A number of players could easily fall into the above category of players you’d love to drop.  Carlos Gonzalez is the first such player that comes to mind, but dropping Cargo would be a mistake in my view.  He was batting .280 in May before he was sidelined and I predict he will come around over the next few weeks as he shakes the cobwebs off.  To say Chris Davis has been a disappointment would be an understatement.  He’s still in line to match his 2012 numbers (minus the batting average) so don’t act rash.  If anything, I’d look to buy Davis if I had a team gearing up for the playoffs.  Clay Buchholz headlined the group of pitchers who have disappointed this season.  Fortunately for him, that trip to the DL was just what the doctor ordered.  Over his last 36 innings, he has an ERA of 3.28 with a 0.87 WHIP.  Due to his ugly start, there is a chance he may be on waivers in your league.  Bryce Harper shouldn’t even be considered a drop candidate and yet I’ve seen it happen.  He came into the league with the same fanfare as Mike Trout and was hitting well before his trip to the DL.  Give him another week or so to get back in the swing of things and he should reward you for your patience over the final 2 months.  Like Chris Davis, Harper is someone you may want to target if his owner is discouraged.  Jean Segura could easily be listed above and if you play in a 12 team league that doesn’t use a MI slot, I can’t fault you for dropping him.  For those in deeper leagues or that use a MI slot, Segura is one of the best SS options once the top 12 are off the board.  I know we all expected more (or at least close to a repeat), but right now you’ll have to settle for what you have.  Short of a September call up, it’s doubtful there is anyone better than Segura on waivers right now.

Do you disagree with any of the above suggestions?  Do you have a highly owned player not listed here that you’re unsure of?  That’s what the comments section is for, have at it Hoss.

By Jim Finch

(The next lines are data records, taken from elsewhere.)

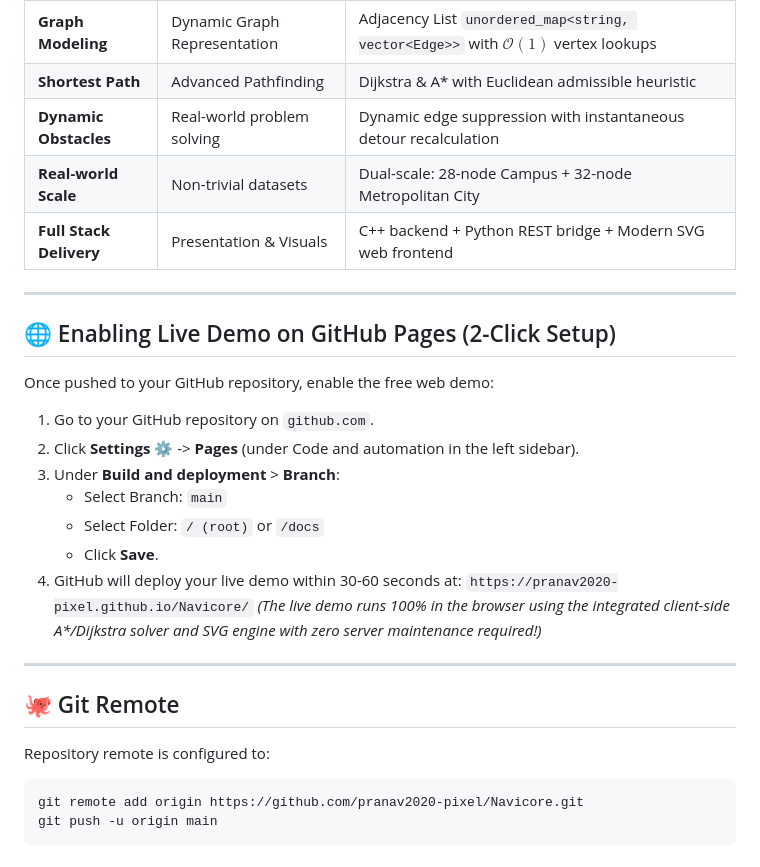
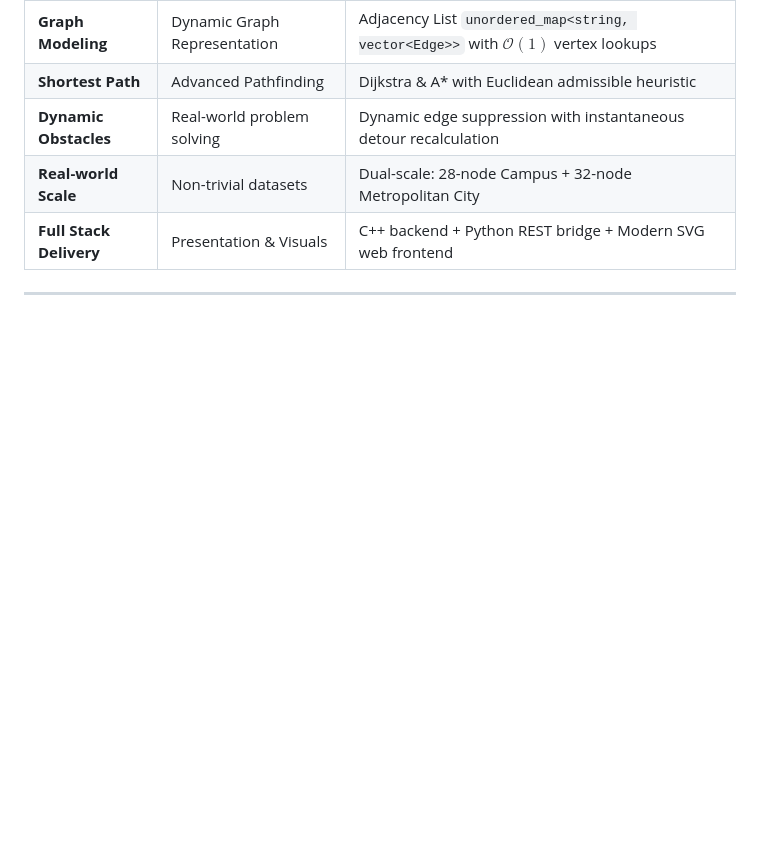
Before and after one commit to pranav2020-pixel/Navicore, a Markdown page: README.md, the part around the change. Drawn GitHub-style; blank space fills up the shorter version.

Commit message:
Remove
Removed sections on enabling live demo and Git remote configuration.

````diff
--- a/README.md
+++ b/README.md
@@ -118,26 +118,3 @@ Provides an interactive text menu with live options:
 | **Full Stack Delivery** | Presentation & Visuals | C++ backend + Python REST bridge + Modern SVG web frontend |
 
 ---
-
-## 🌐 Enabling Live Demo on GitHub Pages (2-Click Setup)
-
-Once pushed to your GitHub repository, enable the free web demo:
-1. Go to your GitHub repository on `github.com`.
-2. Click **Settings** ⚙️ -> **Pages** (under Code and automation in the left sidebar).
-3. Under **Build and deployment** > **Branch**:
-   - Select Branch: `main`
-   - Select Folder: `/ (root)` or `/docs`
-   - Click **Save**.
-4. GitHub will deploy your live demo within 30-60 seconds at:
-   `https://pranav2020-pixel.github.io/Navicore/`
-*(The live demo runs 100% in the browser using the integrated client-side A\*/Dijkstra solver and SVG engine with zero server maintenance required!)*
-
----
-
-## 🐙 Git Remote
-
-Repository remote is configured to:
-```bash
-git remote add origin https://github.com/pranav2020-pixel/Navicore.git
-git push -u origin main
-```
````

The self proclaimed Grand High Exhausted Mystic Ruler of Fantasy Baseball. While I am not related to Jennie or Sidd Finch, I will attempt to uphold the integrity of the Finch family name as it relates to baseball.